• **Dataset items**
-- Opening Marker --
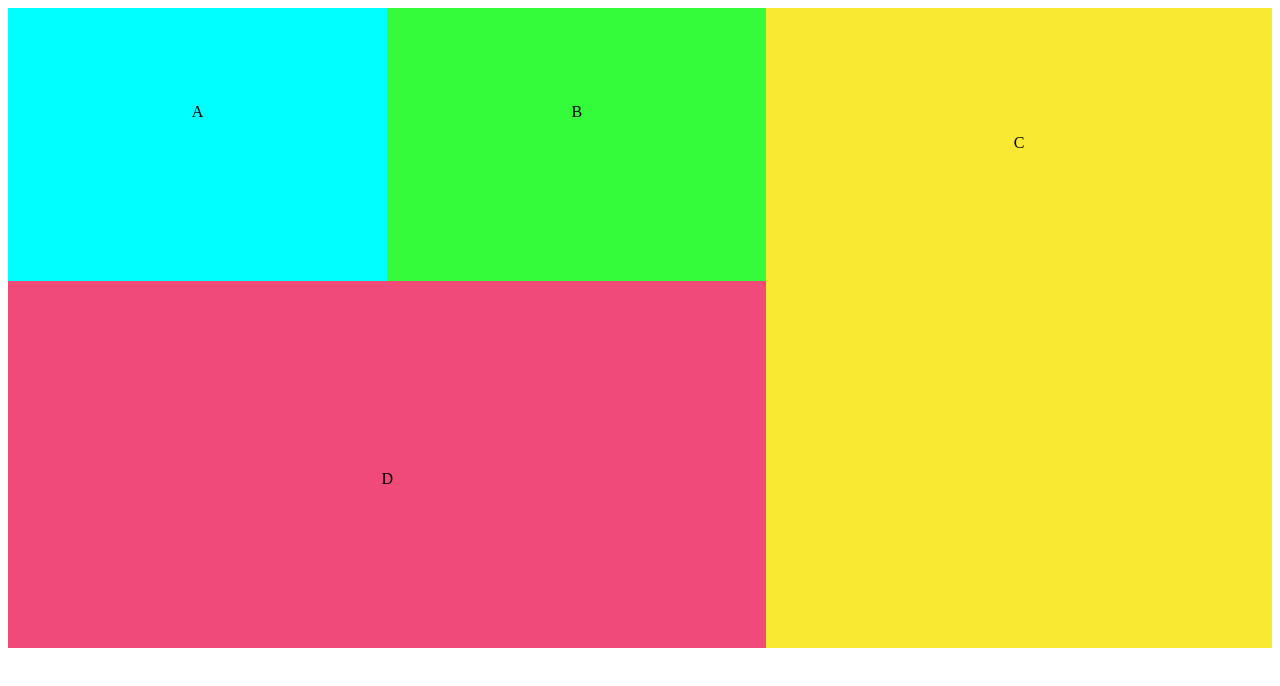
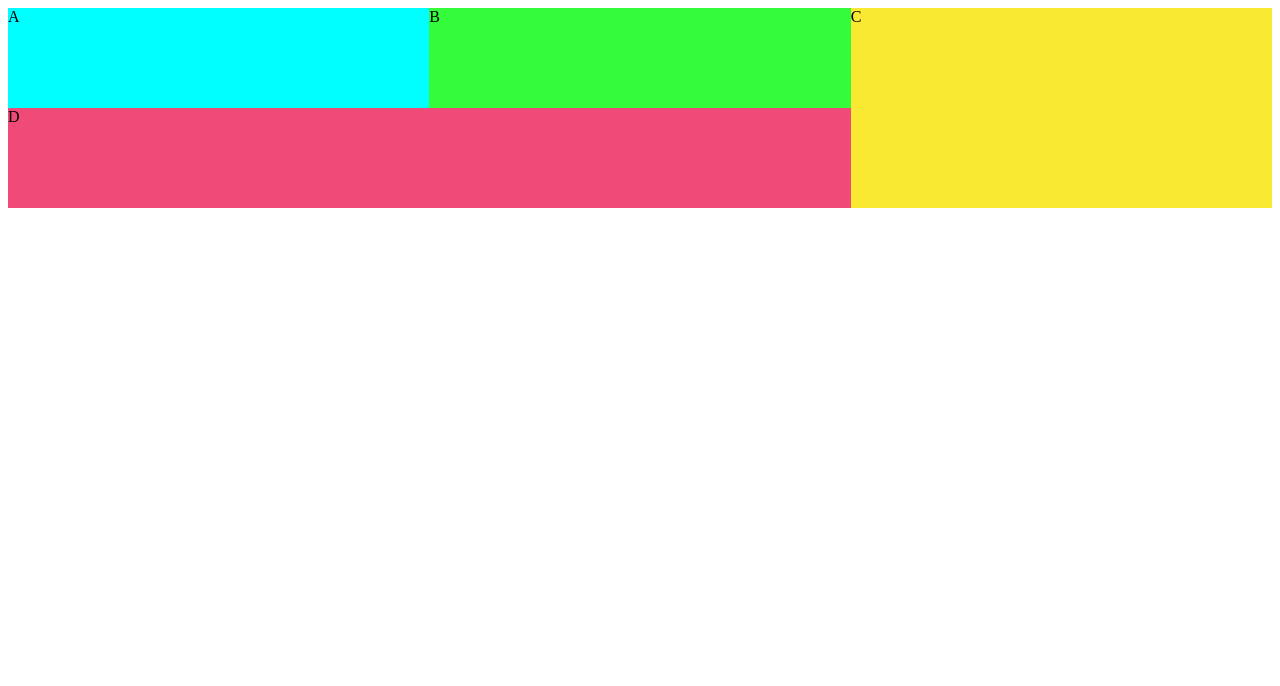
Before and after one commit to Bithi769845/CSS_FLEX, a plain HTML site: page index.html in a window 1280 px wide. Drawn offline with Linux system fonts and the light colour scheme.

Commit message:
CSS FLEX BOX DESIGN convert with CSS GRID

```diff
--- a/index.html
+++ b/index.html
@@ -2,21 +2,16 @@
 <head>
     <meta charset="UTF-8">
     <meta name="viewport" content="width=device-width, initial-scale=1.0">
-    <title>CSS FLEX</title>
+    <title>CSS GRID</title>
     <link rel="stylesheet" href="style.css">
 </head>
 <body>
-    <div class="wrap">
-       <div class="container">
-             <div class="container-1-1">
-                <div class="item a"><p>A</p></div>
-                <div class="item b"><p>B</p></div>
-                <div class="item d"><p>D</p></div>
-             </div>
-             <div class="container-1-2">
-                       <div class="item c"><p>C</p></div>
-             </div>
-       </div>
+
+    <div class="container">
+        <div class="a">A</div>
+        <div class="b">B</div>
+        <div class="c">C</div>
+        <div class="d">D</div>
     </div>
 </body>
 </html>
--- a/style.css
+++ b/style.css
@@ -14,50 +14,62 @@
 }
 
 .container{
-    display: flex;
-    flex-wrap: wrap;
-    justify-content: space-between;
+   display: grid;
+   grid-template-rows: repeat(4,1fr);
+   width: 100%;
+   height: 400px;
 }
 
-.container-1-1{
-    display: flex;
-    flex-direction: column;
-    flex-basis: 100%;
-    width: 100%;
-    height: 640px;
+
+
+
+@media (min-width:480px ) {
+    .container{
+        display: grid;
+        grid-template-columns:repeat(3,1fr) ;
+       grid-template-areas:
+       "a b c"
+       "d d d"
+       ;
+
+     }
+     .a{
+        grid-area: a;
+     }
+     .b{
+        grid-area: b;
+     }
+     .c{
+        grid-area: c;
+     }
+     .d{
+        grid-area: d;
+     }
 
   }
 
-.container-1-2{
-    display: flex;
-    flex-direction: column;
-    flex-basis: 100%;
-    width: 100%;
-    height: 640px;
-}
 
-.item{
-    flex-grow: 1;
+  @media (min-width:768px)  {
+    .container{
+        display: grid;
+        grid-template-columns:repeat(3,1fr) ;
+       grid-template-areas:
+       "a b c"
+       "d d c"
+       ;
 
      }
-.item p{
-   text-align: center;
-   margin-top: 25%;
-}
-@media (min-width:768px)  {
-    .container-1-1{
-        flex-direction: row;
-        flex-wrap: wrap;
-        flex-basis: 60%;
-    }
-    .container-1-2{
-flex-basis: 40%;
-    }
      .a{
-        flex-basis: 50%;
+        grid-area: a;
      }
      .b{
-        flex-basis: 50%;
+        grid-area: b;
+     }
+     .c{
+        grid-area: c;
+     }
+     .d{
+        grid-area: d;
      }
 
 }
```
Lines whose indentation alone changed are shown as unchanged.
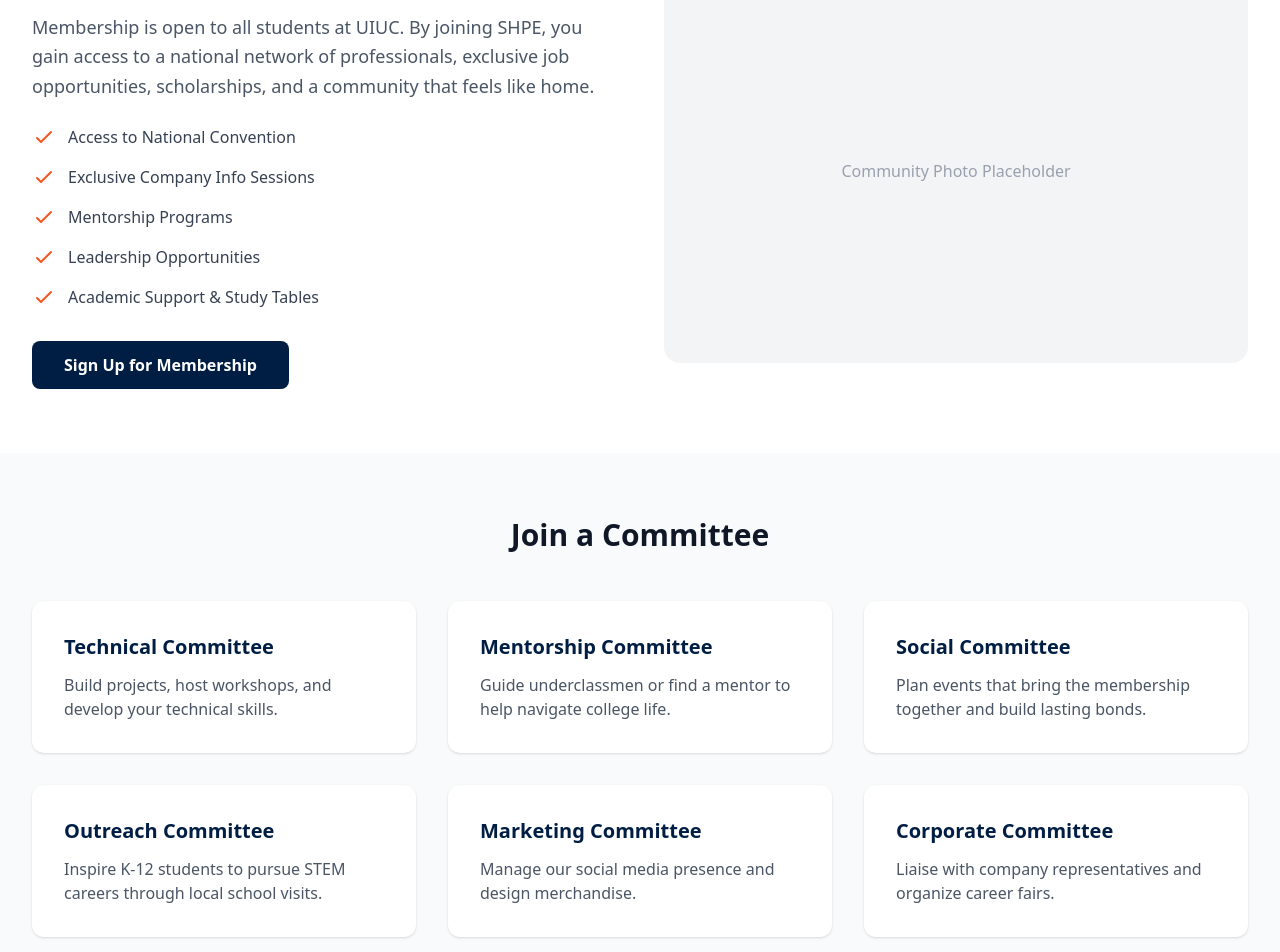
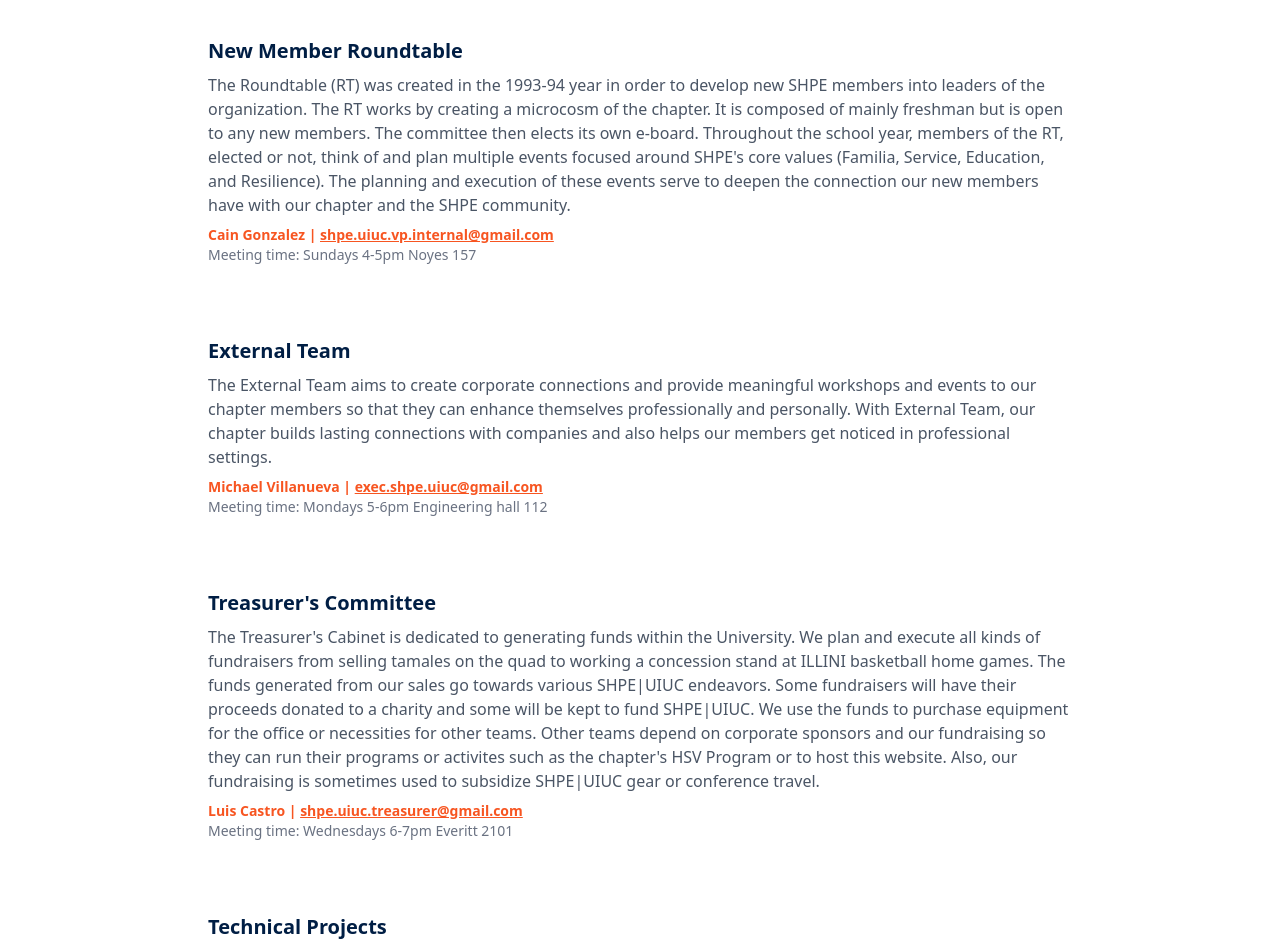
Before and after one commit to SHPE-Tech-Team/SHPE_Website, a Next.js app: page /get-involved in a window 1280 px wide. Shown: the part 520-1472 px from the top of the page. Built offline with nearby package versions, Linux system fonts and the light colour scheme.

Commit message:
added membershisopsps

```diff
--- a/app/get-involved/page.tsx
+++ b/app/get-involved/page.tsx
@@ -17,60 +17,65 @@
 
             {/* Membership Section */}
             <div className="max-w-7xl mx-auto px-4 sm:px-6 lg:px-8 py-16">
-                <div className="grid grid-cols-1 md:grid-cols-2 gap-12 items-center">
-                    <div>
-                        <h2 className="text-3xl font-bold text-gray-900 mb-6">Become a Member</h2>
-                        <p className="text-lg text-gray-600 mb-6 leading-relaxed">
-                            Membership is open to all students at UIUC. By joining SHPE, you gain access to a national network of professionals, exclusive job opportunities, scholarships, and a community that feels like home.
-                        </p>
-                        <ul className="space-y-4 mb-8">
-                            {[
-                                "Access to National Convention",
-                                "Exclusive Company Info Sessions",
-                                "Mentorship Programs",
-                                "Leadership Opportunities",
-                                "Academic Support & Study Tables"
-                            ].map((item, index) => (
-                                <li key={index} className="flex items-center text-gray-700">
-                                    <svg className="h-6 w-6 text-shpe-orange mr-3" fill="none" viewBox="0 0 24 24" stroke="currentColor">
-                                        <path strokeLinecap="round" strokeLinejoin="round" strokeWidth="2" d="M5 13l4 4L19 7" />
-                                    </svg>
-                                    {item}
-                                </li>
-                            ))}
-                        </ul>
-                        <a href="#" className="inline-block bg-shpe-blue text-white px-8 py-3 rounded-lg font-semibold hover:bg-shpe-blue-light transition-colors">
-                            Sign Up for Membership
-                        </a>
-                    </div>
-                    <div className="bg-gray-100 rounded-2xl h-96 flex items-center justify-center">
-                        {/* Placeholder for an image */}
-                        <p className="text-gray-400 font-medium">Community Photo Placeholder</p>
+                <div className="max-w-4xl mx-auto">
+                    <h2 className="text-3xl font-bold text-gray-900 mb-8">Committees & Teams</h2>
+                    <div className="space-y-10">
+                        <Link href="/get-involved/new-member-roundtable" className="block hover:bg-gray-50 rounded-lg transition cursor-pointer p-4">
+                            <h3 className="text-xl font-bold text-shpe-blue mb-2">New Member Roundtable</h3>
+                            <p className="text-gray-600 mb-2">The Roundtable (RT) was created in the 1993-94 year in order to develop new SHPE members into leaders of the organization. The RT works by creating a microcosm of the chapter. It is composed of mainly freshman but is open to any new members. The committee then elects its own e-board. Throughout the school year, members of the RT, elected or not, think of and plan multiple events focused around SHPE's core values (Familia, Service, Education, and Resilience). The planning and execution of these events serve to deepen the connection our new members have with our chapter and the SHPE community.</p>
+                            <p className="text-sm text-shpe-orange font-semibold">Cain Gonzalez | <span className="underline">shpe.uiuc.vp.internal@gmail.com</span></p>
+                            <p className="text-sm text-gray-500">Meeting time: Sundays 4-5pm Noyes 157</p>
+                        </Link>
+                        <Link href="/get-involved/external-team" className="block hover:bg-gray-50 rounded-lg transition cursor-pointer p-4">
+                            <h3 className="text-xl font-bold text-shpe-blue mb-2">External Team</h3>
+                            <p className="text-gray-600 mb-2">The External Team aims to create corporate connections and provide meaningful workshops and events to our chapter members so that they can enhance themselves professionally and personally. With External Team, our chapter builds lasting connections with companies and also helps our members get noticed in professional settings.</p>
+                            <p className="text-sm text-shpe-orange font-semibold">Michael Villanueva | <span className="underline">exec.shpe.uiuc@gmail.com</span></p>
+                            <p className="text-sm text-gray-500">Meeting time: Mondays 5-6pm Engineering hall 112</p>
+                        </Link>
+                        <Link href="/get-involved/treasurers-committee" className="block hover:bg-gray-50 rounded-lg transition cursor-pointer p-4">
+                            <h3 className="text-xl font-bold text-shpe-blue mb-2">Treasurer's Committee</h3>
+                            <p className="text-gray-600 mb-2">The Treasurer's Cabinet is dedicated to generating funds within the University. We plan and execute all kinds of fundraisers from selling tamales on the quad to working a concession stand at ILLINI basketball home games. The funds generated from our sales go towards various SHPE|UIUC endeavors. Some fundraisers will have their proceeds donated to a charity and some will be kept to fund SHPE|UIUC. We use the funds to purchase equipment for the office or necessities for other teams. Other teams depend on corporate sponsors and our fundraising so they can run their programs or activites such as the chapter's HSV Program or to host this website. Also, our fundraising is sometimes used to subsidize SHPE|UIUC gear or conference travel.</p>
+                            <p className="text-sm text-shpe-orange font-semibold">Luis Castro | <span className="underline">shpe.uiuc.treasurer@gmail.com</span></p>
+                            <p className="text-sm text-gray-500">Meeting time: Wednesdays 6-7pm Everitt 2101</p>
+                        </Link>
+                        <Link href="/get-involved/technical-projects" className="block hover:bg-gray-50 rounded-lg transition cursor-pointer p-4">
+                            <h3 className="text-xl font-bold text-shpe-blue mb-2">Technical Projects</h3>
+                            <p className="text-gray-600 mb-2">SHPE's Technical Projects Team was founded with the purpose of exposing our Engineers to real-world problems and projects. Each year SHPE's Technical Projects Committee takes on on multiple projects ranging from robots for the Midwestern Robotics Design Competition (MRDC) to smaller including for the Engineering Open House (EOH) exhibits. The projects will be displayed in the Engineering Open House at the University of Illinois. During EOH, our projects will be displayed in the Electrical and Computer Engineering Building. The Technical Projects Team is where a lot of students get their first taste of hands-on engineering that will serve them well in their careers.</p>
+                            <p className="text-sm text-shpe-orange font-semibold">Erick Ayala | <span className="underline">shpe.uiuc.technicalchair@gmail.com</span></p>
+                            <p className="text-sm text-gray-500">Meeting time: Sundays 2-4pm ECE OpenLab</p>
+                        </Link>
+                        <Link href="/get-involved/membershpe" className="block hover:bg-gray-50 rounded-lg transition cursor-pointer p-4">
+                            <h3 className="text-xl font-bold text-shpe-blue mb-2">MemberSHPE</h3>
+                            <p className="text-gray-600 mb-2">The MemberSHPE Committee was established in 2016 to provide the chapter with social events and more ways to get involved with the organization. In 2018, the KinSHPE Program was created by the committee to encourage mentorship and friendly competition between our members. Restructured in 2020, the KinSHPE Program has evolved to now feature four "houses" that members are sorted into to support and create the sense of familia while adding in fun and competition. Overall, the committee's efforts promote a strong sense of familia and build lasting memories for our organization's members.</p>
+                            <p className="text-sm text-shpe-orange font-semibold">Geovanny Andino | <span className="underline">shpe.uiuc.membership@gmail.com</span></p>
+                            <p className="text-sm text-gray-500">Meeting time: Tuesday 7-8pm loomis 136</p>
+                        </Link>
+                        <Link href="/get-involved/high-school-outreach" className="block hover:bg-gray-50 rounded-lg transition cursor-pointer p-4">
+                            <h3 className="text-xl font-bold text-shpe-blue mb-2">High School Outreach</h3>
+                            <p className="text-gray-600 mb-2">SHPE's mission is to empower the Hispanic community to realize its fullest potential and to impact the world through STEM awareness, access, support and development. Through the programs that the Outreach Team organizes, SHPE will inspire the next generation of innovators this country needs! SHPE|UIUC aims to motivate minority students to pursue a higher education and increase the quantity of minorities in STEM fields</p>
+                            <p className="text-sm text-shpe-orange font-semibold">Gerardo Paramo | <span className="underline">shpe.uiuc.outreach@gmail.com</span></p>
+                            <p className="text-sm text-gray-500">Meeting time: Wednesdays 7-8pm Everitt 2101</p>
+                        </Link>
+                        <Link href="/get-involved/community-service" className="block hover:bg-gray-50 rounded-lg transition cursor-pointer p-4">
+                            <h3 className="text-xl font-bold text-shpe-blue mb-2">Community Service</h3>
+                            <p className="text-gray-600 mb-2">Our Community Service Team is a great way to not only get involved in SHPE but strive towards our goal of bettering the hispanic community. SHPE strives to change lives by empowering the Hispanic community to realize its fullest potential and to impact the world through STEM awareness, access, support and development. SHPE|UIUC Community Service accomplishes this through the variety of programs it hosts at all pre-college levels.</p>
+                            <p className="text-sm text-shpe-orange font-semibold">Jasmin Salgado | <span className="underline">shpe.uiuc.service@gmail.com</span></p>
+                            <p className="text-sm text-gray-500">Meeting time: Sundays 7-8pm NHB 2070</p>
+                        </Link>
+                        <Link href="/get-involved/graduate-ambassadors" className="block hover:bg-gray-50 rounded-lg transition cursor-pointer p-4">
+                            <h3 className="text-xl font-bold text-shpe-blue mb-2">Graduate Ambassadors</h3>
+                            <p className="text-gray-600 mb-2">Our Graduate Ambassadors Team is here to discuss Graduate School Opportunities! From getting to meet other grad students to learning more about your own interest in graduate school and how to get there, SHPE Graduate Ambassadors is here to help members learn more about a higher education</p>
+                            <p className="text-sm text-shpe-orange font-semibold">Juan Rojas | <span className="underline">shpe.uiuc.ga@gmail.com</span></p>
+                            <p className="text-sm text-gray-500">Meeting time: Tuesdays 6-7pm Everitt 2101</p>
+                        </Link>
+                        <Link href="/get-involved/alumni-relations" className="block hover:bg-gray-50 rounded-lg transition cursor-pointer p-4">
+                            <h3 className="text-xl font-bold text-shpe-blue mb-2">Alumni Relations</h3>
+                            <p className="text-gray-600 mb-2">The Alumni Relations Committee was established in 2023 to create events and network opportunities with alumni. It focuses on alumni engagement as well as connecting current members with alumni. In 2024, historical aspect of the Alumni Relations Committee was added to expand the historical records and ensure that current members are knowledge of the chapter's history. Members of this committee will focus on strength our connection to our alumni with events, promotional material, interviews and research into the past. Our goal to unite our past with our present to strength our future.</p>
+                        </Link>
                     </div>
                 </div>
             </div>
 
-            {/* Committees Section */}
-            <div className="bg-gray-50 py-16">
-                <div className="max-w-7xl mx-auto px-4 sm:px-6 lg:px-8">
-                    <h2 className="text-3xl font-bold text-center text-gray-900 mb-12">Join a Committee</h2>
-                    <div className="grid grid-cols-1 md:grid-cols-3 gap-8">
-                        {[
-                            { title: "Technical Committee", desc: "Build projects, host workshops, and develop your technical skills." },
-                            { title: "Mentorship Committee", desc: "Guide underclassmen or find a mentor to help navigate college life." },
-                            { title: "Social Committee", desc: "Plan events that bring the membership together and build lasting bonds." },
-                            { title: "Outreach Committee", desc: "Inspire K-12 students to pursue STEM careers through local school visits." },
-                            { title: "Marketing Committee", desc: "Manage our social media presence and design merchandise." },
-                            { title: "Corporate Committee", desc: "Liaise with company representatives and organize career fairs." },
-                        ].map((item, index) => (
-                            <div key={index} className="bg-white p-8 rounded-xl shadow-sm hover:shadow-md transition-shadow">
-                                <h3 className="text-xl font-bold text-shpe-blue mb-3">{item.title}</h3>
-                                <p className="text-gray-600">{item.desc}</p>
-                            </div>
-                        ))}
-                    </div>
-                </div>
-            </div>
 
             {/* Ready to Join Banner */}
             <div className="bg-shpe-orange py-12">
```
-- Closing Marker --
• **TASK TO CARRY OUT**
Return each line from the records that includes the word "Committees".

• **WRITTEN ANSWER**
+                    <h2 className="text-3xl font-bold text-gray-900 mb-8">Committees & Teams</h2>
-            {/* Committees Section */}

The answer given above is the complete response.